13 Guns is salute to the American IPA from Thwaites and while it is an excellent IPA, it seems more subdued than the brash American versions. It just seems more reserved, more English. That's not to say anything about the hops because they are all American. The result is very tasty but never overbearing. It has everything you want in an IPA without being loud-mouthed about it.
Night Porter, I mentioned it already. This is the internal Guinness competition winning beer that is only available in the Guinness storehouse. If there is one reason to go to the Guinness storehouse, this might just be reason enough. It's an outstanding beer that can stand beside any craft beer and be confident that it's in the right company. In a way, it is craft beer. It was brewed on their 100 litre pilot system. It's the kind of beer that would earn Guinness some of the respect it lost with beer aficionados after stunts like covering rival taps on Arthur's day and just Arthur's day full stop.

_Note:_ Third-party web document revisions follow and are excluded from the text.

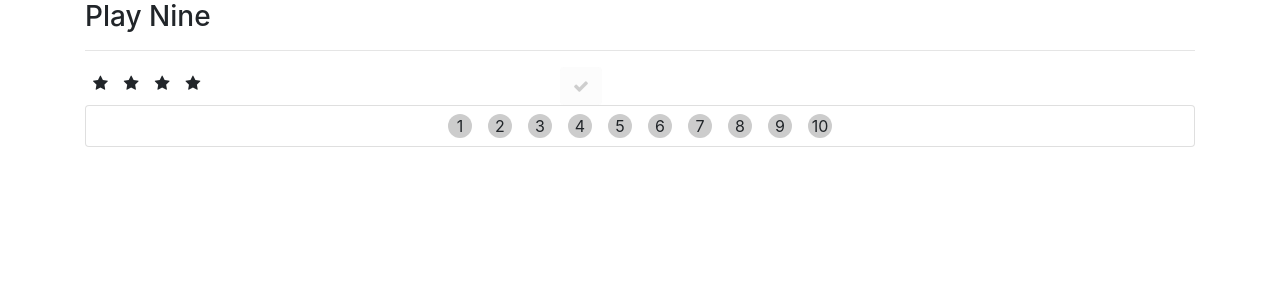
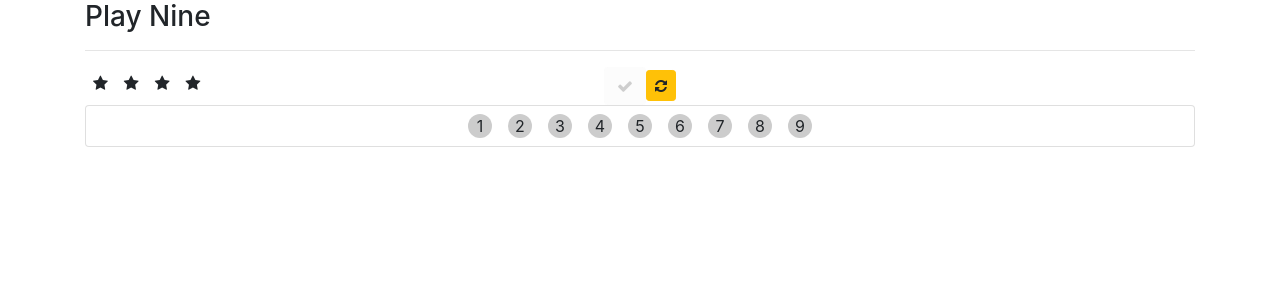
Before and after one commit to brauliolomeli/numbers-game, a React (Create React App) app: page / in a window 1280 px wide. Shown: the top 300 px of the page. Built offline with nearby package versions, Linux system fonts and the light colour scheme.

Commit message:
Accept answer

```diff
--- a/src/Game.js
+++ b/src/Game.js
@@ -15,7 +15,7 @@ const Button = (props) => {
     switch(props.answerIsCorrect) {
         case true:
             button = (
-                <button className="btn btn-success">
+                <button className="btn btn-success" onClick={props.acceptAnswer}>
                     <i className="fa fa-check"></i>
                 </button>
             );
@@ -38,8 +38,11 @@ const Button = (props) => {
             break;
     }
     return (
-        <div className="col-2">
+        <div className="col-2 text-center">
             {button}
+            <button className="btn btn-warning btn-sm" onClick={props.redraw}>
+                <i className="fa fa-refresh"></i>
+            </button>
         </div>
     );
 }
@@ -59,6 +62,9 @@ const Numbers = (props) => {
         if (props.selectedNumbers.indexOf(number) >= 0) {
             return 'selected';
         }
+        if (props.usedNumbers.indexOf(number) >= 0) {
+            return 'used';
+        }
     }
     return (
         <div className="card text-center">
@@ -71,17 +77,19 @@ const Numbers = (props) => {
         </div>
     );
 }
-Numbers.list = Array(10).fill(0);
+Numbers.list = Array(9).fill(0);
 
 class Game extends Component {
     state = {
         selectedNumbers: [],
         numOfStars: 1 + Math.floor(Math.random() * 9),
-        answerIsCorrect: null
+        answerIsCorrect: null,
+        usedNumbers: []
     };
     selectNumber = (clickedNumber) => {
         if(this.state.selectedNumbers.indexOf(clickedNumber) >= 0){ return; }
         this.setState(prevState => ({
+            answerIsCorrect: null,
             selectedNumbers: prevState.selectedNumbers.concat(clickedNumber)
         }));
     };
@@ -97,8 +105,23 @@ class Game extends Component {
                 prevState.numOfStars === prevState.selectedNumbers.reduce((n1, n2) => n1 + n2, 0)
         }))
     }
+    acceptAnswer = () => {
+        this.setState(prevState => ({
+            usedNumbers: prevState.usedNumbers.concat(prevState.selectedNumbers),
+            selectedNumbers: [],
+            answerIsCorrect: null,
+            numOfStars: 1 + Math.floor(Math.random() * 9)
+        }));
+    }
+    redraw = () => {
+        this.setState(prevState => ({
+            numOfStars: 1 + Math.floor(Math.random() * 9),
+            answerIsCorrect: null,
+            selectedNumbers: [],
+        }));
+    }
     render() {
-        const {selectedNumbers, numOfStars, answerIsCorrect} = this.state;
+        const {selectedNumbers, numOfStars, answerIsCorrect, usedNumbers} = this.state;
         return (
             <div className="container">
                 <h3>Play Nine</h3>
@@ -107,12 +130,15 @@ class Game extends Component {
                     <Stars numOfStars={numOfStars}/>
                     <Button selectedNumbers={selectedNumbers}
                         checkAnswer={this.checkAnswer}
-                        answerIsCorrect={answerIsCorrect}/>
+                        answerIsCorrect={answerIsCorrect}
+                        acceptAnswer={this.acceptAnswer}
+                        redraw={this.redraw}/>
                     <Answer selectedNumbers={selectedNumbers}
                         unselectNumber={this.unselectNumber} />
                 </div>
                 <Numbers selectedNumbers={selectedNumbers}
-                    selectNumber={this.selectNumber} />
+                    selectNumber={this.selectNumber}
+                    usedNumbers={usedNumbers} />
             </div>
         );
     }
```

Now to me on the Irish scene was the first beer from Black Donkey. In fact, this might have been its first public appearance. The beer is called Sheep Stealer. I know one or two bloggers might not have questioned the branding but I like it. It's an incredibly tart saison that just resonated with me as one of the best summer thirst quenchers I've had in a while. I'm not sure when it goes on sale yet but hopefully it will be pouring at the ICBCF in September.
One of the unexpected highlights at EBBC14 was finding Stuart Howe personally manage the Sharp's stand. Stuart knows what bloggers want (he's one himself) so he prominently placed the specials in front of the regulars like Doom Bar and encouraged us to try them. I doubt anyone in the room hadn't had Doom Bar before so I think that ended up being pushed aside to make room. Single Brew reserve 2013, pictured above is phenomenal in its simplicity. There's a single hop at play here called Premiant. Think Saaz on steroids and you have an idea what to expect. The beer is dry hopped for two months using said hops and the result is a very complex but also sessionable (4.5%) blonde ale. Lots of grass, citrus (lemon and grapefruit), tropical fruits and a fair bit of caramel too.

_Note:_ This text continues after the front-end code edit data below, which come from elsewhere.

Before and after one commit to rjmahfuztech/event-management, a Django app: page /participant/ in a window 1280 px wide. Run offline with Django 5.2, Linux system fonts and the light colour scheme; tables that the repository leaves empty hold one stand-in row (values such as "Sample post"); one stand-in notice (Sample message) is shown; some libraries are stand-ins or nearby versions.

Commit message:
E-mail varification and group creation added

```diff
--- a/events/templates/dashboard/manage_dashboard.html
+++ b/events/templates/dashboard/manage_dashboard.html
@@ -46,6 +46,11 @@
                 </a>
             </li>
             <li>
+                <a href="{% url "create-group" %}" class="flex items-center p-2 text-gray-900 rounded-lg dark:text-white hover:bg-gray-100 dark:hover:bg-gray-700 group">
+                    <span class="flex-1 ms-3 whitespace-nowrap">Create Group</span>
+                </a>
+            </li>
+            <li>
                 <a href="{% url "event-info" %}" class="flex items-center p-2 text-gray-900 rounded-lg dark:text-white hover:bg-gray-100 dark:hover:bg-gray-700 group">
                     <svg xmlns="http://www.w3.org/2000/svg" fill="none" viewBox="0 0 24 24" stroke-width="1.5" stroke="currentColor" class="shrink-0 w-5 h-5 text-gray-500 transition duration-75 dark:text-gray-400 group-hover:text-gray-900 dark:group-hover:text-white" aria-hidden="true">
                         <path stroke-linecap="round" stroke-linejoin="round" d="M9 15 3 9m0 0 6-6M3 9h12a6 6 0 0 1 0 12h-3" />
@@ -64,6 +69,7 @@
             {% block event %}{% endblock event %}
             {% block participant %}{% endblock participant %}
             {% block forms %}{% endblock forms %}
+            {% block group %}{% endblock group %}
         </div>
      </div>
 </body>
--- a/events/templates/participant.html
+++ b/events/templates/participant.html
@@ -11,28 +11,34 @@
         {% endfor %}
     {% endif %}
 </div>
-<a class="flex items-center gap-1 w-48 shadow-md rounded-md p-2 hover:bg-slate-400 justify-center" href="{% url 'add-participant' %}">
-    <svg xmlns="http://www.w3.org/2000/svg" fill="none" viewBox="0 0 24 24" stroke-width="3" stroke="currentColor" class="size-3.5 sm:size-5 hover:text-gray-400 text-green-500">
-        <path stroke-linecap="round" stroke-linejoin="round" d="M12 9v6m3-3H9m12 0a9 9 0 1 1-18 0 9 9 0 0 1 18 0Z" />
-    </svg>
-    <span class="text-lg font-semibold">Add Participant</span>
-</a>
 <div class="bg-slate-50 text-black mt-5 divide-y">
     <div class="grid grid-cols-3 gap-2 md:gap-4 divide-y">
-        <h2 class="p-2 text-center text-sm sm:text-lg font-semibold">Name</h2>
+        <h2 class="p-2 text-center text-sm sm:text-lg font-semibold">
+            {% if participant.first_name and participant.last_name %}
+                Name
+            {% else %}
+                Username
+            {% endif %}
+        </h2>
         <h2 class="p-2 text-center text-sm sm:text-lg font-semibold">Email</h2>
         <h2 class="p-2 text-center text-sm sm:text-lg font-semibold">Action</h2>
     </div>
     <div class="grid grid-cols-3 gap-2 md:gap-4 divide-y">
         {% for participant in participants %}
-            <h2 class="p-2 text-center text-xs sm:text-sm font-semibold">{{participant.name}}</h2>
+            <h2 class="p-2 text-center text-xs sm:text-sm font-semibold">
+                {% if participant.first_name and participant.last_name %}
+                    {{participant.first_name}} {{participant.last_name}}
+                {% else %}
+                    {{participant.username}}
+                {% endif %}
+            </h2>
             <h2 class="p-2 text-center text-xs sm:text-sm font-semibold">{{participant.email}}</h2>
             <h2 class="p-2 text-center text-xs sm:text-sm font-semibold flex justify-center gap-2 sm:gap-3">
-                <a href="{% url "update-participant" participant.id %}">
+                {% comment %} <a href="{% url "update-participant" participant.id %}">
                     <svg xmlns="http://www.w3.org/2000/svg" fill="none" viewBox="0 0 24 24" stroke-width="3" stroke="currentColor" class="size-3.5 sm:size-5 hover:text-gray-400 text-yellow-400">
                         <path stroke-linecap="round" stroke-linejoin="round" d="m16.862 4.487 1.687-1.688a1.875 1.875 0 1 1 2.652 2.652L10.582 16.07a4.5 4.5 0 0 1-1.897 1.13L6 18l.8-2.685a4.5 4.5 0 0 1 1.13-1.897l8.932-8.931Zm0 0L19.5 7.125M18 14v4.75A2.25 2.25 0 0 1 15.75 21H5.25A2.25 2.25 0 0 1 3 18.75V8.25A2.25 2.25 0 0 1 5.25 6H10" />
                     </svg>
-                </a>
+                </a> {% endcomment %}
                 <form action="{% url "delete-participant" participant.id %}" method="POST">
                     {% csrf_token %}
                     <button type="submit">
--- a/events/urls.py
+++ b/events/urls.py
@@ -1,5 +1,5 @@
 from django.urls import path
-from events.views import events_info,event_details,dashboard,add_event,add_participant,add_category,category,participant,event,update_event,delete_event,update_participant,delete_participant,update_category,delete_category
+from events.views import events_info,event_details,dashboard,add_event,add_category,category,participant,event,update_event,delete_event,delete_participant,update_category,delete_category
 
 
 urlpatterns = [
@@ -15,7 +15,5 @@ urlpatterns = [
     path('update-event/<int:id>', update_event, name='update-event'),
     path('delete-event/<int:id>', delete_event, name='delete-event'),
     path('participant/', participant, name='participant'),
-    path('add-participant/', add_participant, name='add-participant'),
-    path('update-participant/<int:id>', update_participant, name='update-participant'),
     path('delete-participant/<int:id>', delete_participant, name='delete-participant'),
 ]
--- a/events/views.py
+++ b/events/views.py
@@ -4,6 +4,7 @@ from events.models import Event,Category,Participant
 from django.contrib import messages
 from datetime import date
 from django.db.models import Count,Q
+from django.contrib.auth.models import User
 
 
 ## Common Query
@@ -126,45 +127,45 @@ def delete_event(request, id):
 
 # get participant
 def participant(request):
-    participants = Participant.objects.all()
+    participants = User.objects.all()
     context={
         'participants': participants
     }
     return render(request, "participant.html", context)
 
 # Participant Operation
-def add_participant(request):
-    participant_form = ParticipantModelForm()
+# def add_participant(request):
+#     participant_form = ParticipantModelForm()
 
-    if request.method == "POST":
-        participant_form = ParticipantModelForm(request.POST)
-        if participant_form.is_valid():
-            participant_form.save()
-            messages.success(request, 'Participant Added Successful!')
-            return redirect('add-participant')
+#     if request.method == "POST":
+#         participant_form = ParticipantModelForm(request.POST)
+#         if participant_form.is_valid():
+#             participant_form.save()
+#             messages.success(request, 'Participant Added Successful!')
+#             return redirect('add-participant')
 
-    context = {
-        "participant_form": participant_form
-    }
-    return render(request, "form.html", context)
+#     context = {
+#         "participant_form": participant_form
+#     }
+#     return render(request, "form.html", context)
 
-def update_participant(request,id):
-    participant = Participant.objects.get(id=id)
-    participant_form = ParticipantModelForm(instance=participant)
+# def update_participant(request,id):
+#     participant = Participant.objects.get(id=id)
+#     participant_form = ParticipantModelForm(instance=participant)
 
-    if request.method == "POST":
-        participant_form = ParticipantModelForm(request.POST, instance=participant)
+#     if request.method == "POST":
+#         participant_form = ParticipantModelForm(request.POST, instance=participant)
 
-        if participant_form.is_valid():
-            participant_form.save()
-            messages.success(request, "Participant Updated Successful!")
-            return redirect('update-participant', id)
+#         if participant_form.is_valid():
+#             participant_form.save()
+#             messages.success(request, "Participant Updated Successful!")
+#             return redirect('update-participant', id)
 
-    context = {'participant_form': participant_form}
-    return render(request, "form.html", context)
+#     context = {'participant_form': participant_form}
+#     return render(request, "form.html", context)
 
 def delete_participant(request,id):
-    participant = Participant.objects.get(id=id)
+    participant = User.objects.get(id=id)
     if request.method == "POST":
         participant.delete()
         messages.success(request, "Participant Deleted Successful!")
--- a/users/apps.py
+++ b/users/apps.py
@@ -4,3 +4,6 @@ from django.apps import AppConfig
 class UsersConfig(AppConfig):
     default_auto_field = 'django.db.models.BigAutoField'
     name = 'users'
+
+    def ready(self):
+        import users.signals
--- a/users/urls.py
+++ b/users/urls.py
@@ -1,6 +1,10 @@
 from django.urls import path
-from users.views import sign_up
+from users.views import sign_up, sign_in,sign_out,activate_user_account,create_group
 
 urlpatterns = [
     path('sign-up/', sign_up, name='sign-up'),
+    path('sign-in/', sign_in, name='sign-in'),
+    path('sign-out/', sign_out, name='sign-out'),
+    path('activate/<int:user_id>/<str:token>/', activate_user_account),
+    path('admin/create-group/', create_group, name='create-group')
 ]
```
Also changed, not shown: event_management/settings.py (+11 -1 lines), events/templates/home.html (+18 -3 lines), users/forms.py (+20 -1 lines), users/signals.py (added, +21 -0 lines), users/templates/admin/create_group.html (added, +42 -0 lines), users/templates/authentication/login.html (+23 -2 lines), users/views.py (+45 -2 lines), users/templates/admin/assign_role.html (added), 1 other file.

I was intrigued by the Honey Spice IPA as I was curious to see if it's the kind of beer my wife would enjoy. Ever the fan of Fullers Honey Dew, I suspected she might be. This is a 6.5% American style IPA that employs local Cornish honey and black peppercorns to add a little honey and spice to the overall beer. Notes of lychee, grapefruit and lemon with a big malt body. Hints of honey, not overpowering and then the pepper cuts through the heavy malt. The result, a beautiful and interesting beer and one I intend to try again if it appears over here.
Of the three Sharp's, the 6 vintage blend was the biggest and most complex. They basically take 5 aged beers and blend with a standard base beer to create this wonderful beer. When I say blend, I don't mean they take the same style aged for various lengths of time. Everything from IPA to Belgian dubbel is included. It's a stunningly complex beer and I'm just sad I didn't nab a bottle for consumption in my own time.
And lastly, a fairly new beer to the Irish market. Four provinces is a new Dublin based brewery which is great because Dublin has been left behind in the brewery stakes due to the higher cost of premises in Dublin. The Hurler is an American hopped copper ale. I like what they are doing here, they avoided the Irish red pitfall and made a compromise. A "copper" coloured ale packed full of hops. The result is an extremely bitter beer but with an ever present malt backbone to balance it out. It's a fantastic beer and I look forward to having it again.